# WHAT THE EXERCISE ASKS
Set down all of the data exactly. Pictures stay out of the copy.

━━ RECORDED INFORMATION

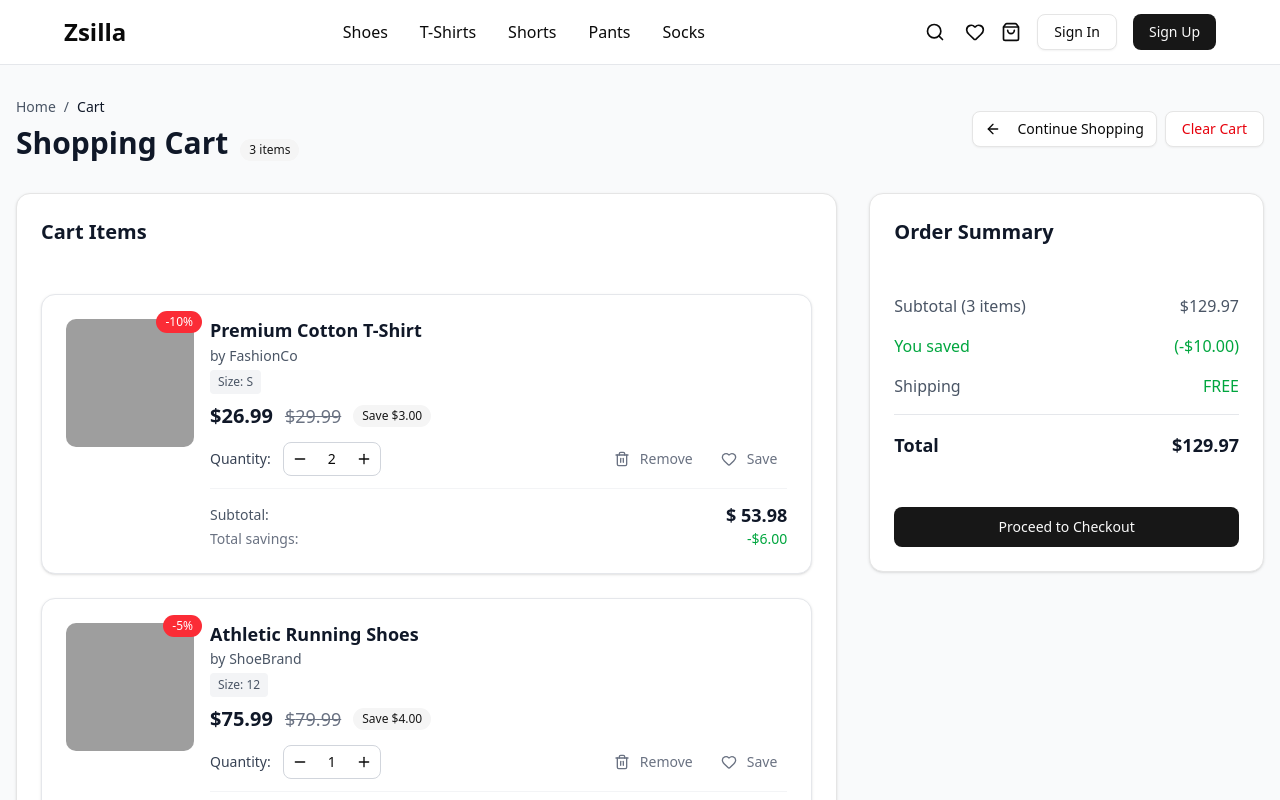
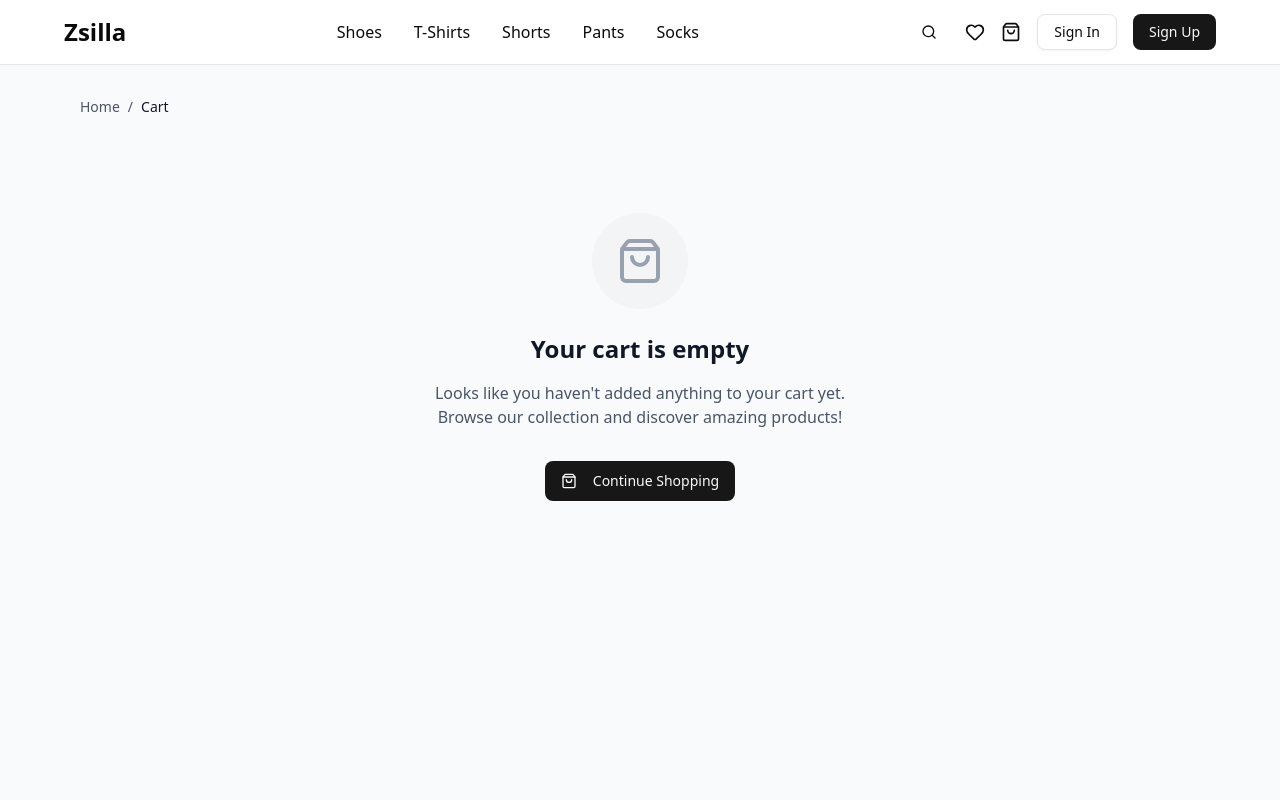
Before and after one commit to ShehaanN/Zsilla-front-end, a React (Vite) app: page /shop/cart in a window 1280 px wide. Shown: the top 800 px of the page. Built offline with nearby package versions, Linux system fonts and the light colour scheme; grey boxes are pictures that could not be loaded.

Commit message:
feat: Enhance Navigation and CartPage with Redux state management and item count display

```diff
--- a/src/components/Navigation.jsx
+++ b/src/components/Navigation.jsx
@@ -1,8 +1,10 @@
 import { Heart, Search, ShoppingBag } from "lucide-react";
 import { Link, NavLink } from "react-router";
 import { Button } from "@/components/ui/button";
+import { Badge } from "@/components/ui/badge";
 import ProductSearchForm from "./ProductSearchForm";
 import { useState } from "react";
+import { useSelector } from "react-redux";
 
 const Navigation = () => {
   const navigationItems = [
@@ -14,6 +16,8 @@ const Navigation = () => {
   ];
 
   const [isSearchOpen, setIsSearchOpen] = useState(false);
+  //get the cart data from store
+  const totalQuantity = useSelector((state) => state.cart.totalQuantity);
 
   return (
     <header className="bg-white border-b border-gray-200 px-4 lg:px-16 ">
@@ -40,18 +44,24 @@ const Navigation = () => {
           {/* icons */}
           <div className="flex items-center space-x-4">
             {/* search icon */}
-            <button
-              className="p-1 rounded-full cursor-pointer transition-colors duration-200"
+            <Button
+              variant="ghost"
+              className=" rounded-full cursor-pointer "
               onClick={() => setIsSearchOpen(!isSearchOpen)}
             >
               <Search size={20} />
-            </button>
+            </Button>
             {/* wishlist icon */}
             <Heart size={20} />
 
             {/* cart icon */}
-            <Link to="/shop/cart">
+            <Link to="/shop/cart" className=" relative cursor-pointer">
               <ShoppingBag size={20} />
+              {totalQuantity > 0 && (
+                <Badge className="absolute -top-2 -right-2 text-xs rounded-full text-white  w-5">
+                  {totalQuantity}
+                </Badge>
+              )}
             </Link>
 
             {/* auth section */}
--- a/src/pages/cart.page.jsx
+++ b/src/pages/cart.page.jsx
@@ -4,41 +4,32 @@ import { Button } from "@/components/ui/button";
 import { Card } from "@/components/ui/card";
 import { Badge } from "@/components/ui/badge";
 import CartItem from "../components/CartItem";
+import { useDispatch, useSelector } from "react-redux";
+import {
+  clearCart,
+  removeFromCart,
+  updateQuantity,
+} from "../lib/features/cartSlice";
 
 const CartPage = () => {
+  const dispatch = useDispatch();
+  const { items, totalQuantity } = useSelector((state) => state.cart);
   const isSignedIn = true;
-  const cart = [
-    {
-      _id: "1",
-      name: "Premium Cotton T-Shirt",
-      categoryId: "1",
-      image:
-        "https://images.unsplash.com/photo-1521572163474-6864f9cf17ab?w=600&h=600&fit=crop",
-      price: 29.99,
-      size: "S",
-      stock: 25,
-      brand: "FashionCo",
-      quantity: 2,
 
-      discount: 10,
-    },
-    {
-      _id: "2",
-      name: "Athletic Running Shoes",
-      categoryId: "4",
-      image:
-        "https://images.unsplash.com/photo-1542291026-7eec264c27ff?w=600&h=600&fit=crop",
-      price: 79.99,
-      size: "12",
-      stock: 25,
-      brand: "ShoeBrand",
-      quantity: 1,
-      discount: 5,
-    },
-  ];
+  const handleQuantityChange = (productId, size, newQuantity) => {
+    dispatch(updateQuantity({ id: productId, size, quantity: newQuantity }));
+  };
+
+  const handleRemoveItem = (productId, size) => {
+    dispatch(removeFromCart({ id: productId, size }));
+  };
+
+  const handleClearCart = () => {
+    dispatch(clearCart());
+  };
 
   const cartSummary = {
-    subtotal: cart.reduce((total, item) => {
+    subtotal: items.reduce((total, item) => {
       try {
         const price = parseFloat(item.price);
         const discount = parseFloat(item.discount);
@@ -52,7 +43,7 @@ const CartPage = () => {
       }
     }, 0),
 
-    itemCount: cart.reduce((total, item) => {
+    itemCount: items.reduce((total, item) => {
       try {
         return total + (parseInt(item.quantity) || 1);
       } catch (error) {
@@ -60,7 +51,7 @@ const CartPage = () => {
       }
     }, 0),
 
-    savings: cart.reduce((total, item) => {
+    savings: items.reduce((total, item) => {
       try {
         return total + item.price * (item.discount / 100) * item.quantity;
       } catch (error) {
@@ -69,7 +60,7 @@ const CartPage = () => {
     }, 0),
   };
 
-  if (!cart || cart.length === 0) {
+  if (!items || items.length === 0) {
     return (
       <div className="min-h-screen bg-gray-50">
         <div className="max-w-6xl mx-auto px-4 py-8">
@@ -135,9 +126,10 @@ const CartPage = () => {
               </Link>
             </Button>
 
-            {cart.length > 0 && (
+            {items.length > 0 && (
               <Button
                 variant="outline"
+                onClick={handleClearCart}
                 className="text-red-600 hover:text-red-700 hover:bg-red-50"
               >
                 Clear Cart
@@ -155,9 +147,13 @@ const CartPage = () => {
               </h2>
 
               <div className="space-y-6">
-                {cart.map((item) => (
+                {items.map((item) => (
                   <div key={item._id}>
-                    <CartItem item={item} />
+                    <CartItem
+                      item={item}
+                      handleQuantityChange={handleQuantityChange}
+                      handleRemoveItem={handleRemoveItem}
+                    />
                   </div>
                 ))}
               </div>
@@ -173,7 +169,7 @@ const CartPage = () => {
 
               <div className="space-y-4">
                 <div className="flex justify-between text-gray-600">
-                  <span>Subtotal ({cartSummary.itemCount} items)</span>
+                  <span>Subtotal ({totalQuantity} items)</span>
                   <span>${cartSummary.subtotal.toFixed(2)}</span>
                 </div>
 
@@ -202,7 +198,7 @@ const CartPage = () => {
                 <Button
                   size="lg"
                   className="w-full mt-6"
-                  disabled={cart.length === 0}
+                  disabled={items.length === 0}
                 >
                   Proceed to Checkout
                 </Button>
@@ -211,7 +207,7 @@ const CartPage = () => {
                   <Button
                     size="lg"
                     className="w-full"
-                    disabled={cart.length === 0}
+                    disabled={items.length === 0}
                   >
                     <LogIn className="h-5 w-5 mr-2" />
                     Sign In to Checkout
```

━━━━

# TASK SOLUTION
Before and after one commit to ShehaanN/Zsilla-front-end, a React (Vite) app: page /shop/cart in a window 1280 px wide. Shown: the top 800 px of the page. Built offline with nearby package versions, Linux system fonts and the light colour scheme; grey boxes are pictures that could not be loaded.

Commit message:
feat: Enhance Navigation and CartPage with Redux state management and item count display

```diff
--- a/src/components/Navigation.jsx
+++ b/src/components/Navigation.jsx
@@ -1,8 +1,10 @@
 import { Heart, Search, ShoppingBag } from "lucide-react";
 import { Link, NavLink } from "react-router";
 import { Button } from "@/components/ui/button";
+import { Badge } from "@/components/ui/badge";
 import ProductSearchForm from "./ProductSearchForm";
 import { useState } from "react";
+import { useSelector } from "react-redux";
 
 const Navigation = () => {
   const navigationItems = [
@@ -14,6 +16,8 @@ const Navigation = () => {
   ];
 
   const [isSearchOpen, setIsSearchOpen] = useState(false);
+  //get the cart data from store
+  const totalQuantity = useSelector((state) => state.cart.totalQuantity);
 
   return (
     <header className="bg-white border-b border-gray-200 px-4 lg:px-16 ">
@@ -40,18 +44,24 @@ const Navigation = () => {
           {/* icons */}
           <div className="flex items-center space-x-4">
             {/* search icon */}
-            <button
-              className="p-1 rounded-full cursor-pointer transition-colors duration-200"
+            <Button
+              variant="ghost"
+              className=" rounded-full cursor-pointer "
               onClick={() => setIsSearchOpen(!isSearchOpen)}
             >
               <Search size={20} />
-            </button>
+            </Button>
             {/* wishlist icon */}
             <Heart size={20} />
 
             {/* cart icon */}
-            <Link to="/shop/cart">
+            <Link to="/shop/cart" className=" relative cursor-pointer">
               <ShoppingBag size={20} />
+              {totalQuantity > 0 && (
+                <Badge className="absolute -top-2 -right-2 text-xs rounded-full text-white  w-5">
+                  {totalQuantity}
+                </Badge>
+              )}
             </Link>
 
             {/* auth section */}
--- a/src/pages/cart.page.jsx
+++ b/src/pages/cart.page.jsx
@@ -4,41 +4,32 @@ import { Button } from "@/components/ui/button";
 import { Card } from "@/components/ui/card";
 import { Badge } from "@/components/ui/badge";
 import CartItem from "../components/CartItem";
+import { useDispatch, useSelector } from "react-redux";
+import {
+  clearCart,
+  removeFromCart,
+  updateQuantity,
+} from "../lib/features/cartSlice";
 
 const CartPage = () => {
+  const dispatch = useDispatch();
+  const { items, totalQuantity } = useSelector((state) => state.cart);
   const isSignedIn = true;
-  const cart = [
-    {
-      _id: "1",
-      name: "Premium Cotton T-Shirt",
-      categoryId: "1",
-      image:
-        "https://images.unsplash.com/photo-1521572163474-6864f9cf17ab?w=600&h=600&fit=crop",
-      price: 29.99,
-      size: "S",
-      stock: 25,
-      brand: "FashionCo",
-      quantity: 2,
 
-      discount: 10,
-    },
-    {
-      _id: "2",
-      name: "Athletic Running Shoes",
-      categoryId: "4",
-      image:
-        "https://images.unsplash.com/photo-1542291026-7eec264c27ff?w=600&h=600&fit=crop",
-      price: 79.99,
-      size: "12",
-      stock: 25,
-      brand: "ShoeBrand",
-      quantity: 1,
-      discount: 5,
-    },
-  ];
+  const handleQuantityChange = (productId, size, newQuantity) => {
+    dispatch(updateQuantity({ id: productId, size, quantity: newQuantity }));
+  };
+
+  const handleRemoveItem = (productId, size) => {
+    dispatch(removeFromCart({ id: productId, size }));
+  };
+
+  const handleClearCart = () => {
+    dispatch(clearCart());
+  };
 
   const cartSummary = {
-    subtotal: cart.reduce((total, item) => {
+    subtotal: items.reduce((total, item) => {
       try {
         const price = parseFloat(item.price);
         const discount = parseFloat(item.discount);
@@ -52,7 +43,7 @@ const CartPage = () => {
       }
     }, 0),
 
-    itemCount: cart.reduce((total, item) => {
+    itemCount: items.reduce((total, item) => {
       try {
         return total + (parseInt(item.quantity) || 1);
       } catch (error) {
@@ -60,7 +51,7 @@ const CartPage = () => {
       }
     }, 0),
 
-    savings: cart.reduce((total, item) => {
+    savings: items.reduce((total, item) => {
       try {
         return total + item.price * (item.discount / 100) * item.quantity;
       } catch (error) {
@@ -69,7 +60,7 @@ const CartPage = () => {
     }, 0),
   };
 
-  if (!cart || cart.length === 0) {
+  if (!items || items.length === 0) {
     return (
       <div className="min-h-screen bg-gray-50">
         <div className="max-w-6xl mx-auto px-4 py-8">
@@ -135,9 +126,10 @@ const CartPage = () => {
               </Link>
             </Button>
 
-            {cart.length > 0 && (
+            {items.length > 0 && (
               <Button
                 variant="outline"
+                onClick={handleClearCart}
                 className="text-red-600 hover:text-red-700 hover:bg-red-50"
               >
                 Clear Cart
@@ -155,9 +147,13 @@ const CartPage = () => {
               </h2>
 
               <div className="space-y-6">
-                {cart.map((item) => (
+                {items.map((item) => (
                   <div key={item._id}>
-                    <CartItem item={item} />
+                    <CartItem
+                      item={item}
+                      handleQuantityChange={handleQuantityChange}
+                      handleRemoveItem={handleRemoveItem}
+                    />
                   </div>
                 ))}
               </div>
@@ -173,7 +169,7 @@ const CartPage = () => {
 
               <div className="space-y-4">
                 <div className="flex justify-between text-gray-600">
-                  <span>Subtotal ({cartSummary.itemCount} items)</span>
+                  <span>Subtotal ({totalQuantity} items)</span>
                   <span>${cartSummary.subtotal.toFixed(2)}</span>
                 </div>
 
@@ -202,7 +198,7 @@ const CartPage = () => {
                 <Button
                   size="lg"
                   className="w-full mt-6"
-                  disabled={cart.length === 0}
+                  disabled={items.length === 0}
                 >
                   Proceed to Checkout
                 </Button>
@@ -211,7 +207,7 @@ const CartPage = () => {
                   <Button
                     size="lg"
                     className="w-full"
-                    disabled={cart.length === 0}
+                    disabled={items.length === 0}
                   >
                     <LogIn className="h-5 w-5 mr-2" />
                     Sign In to Checkout
```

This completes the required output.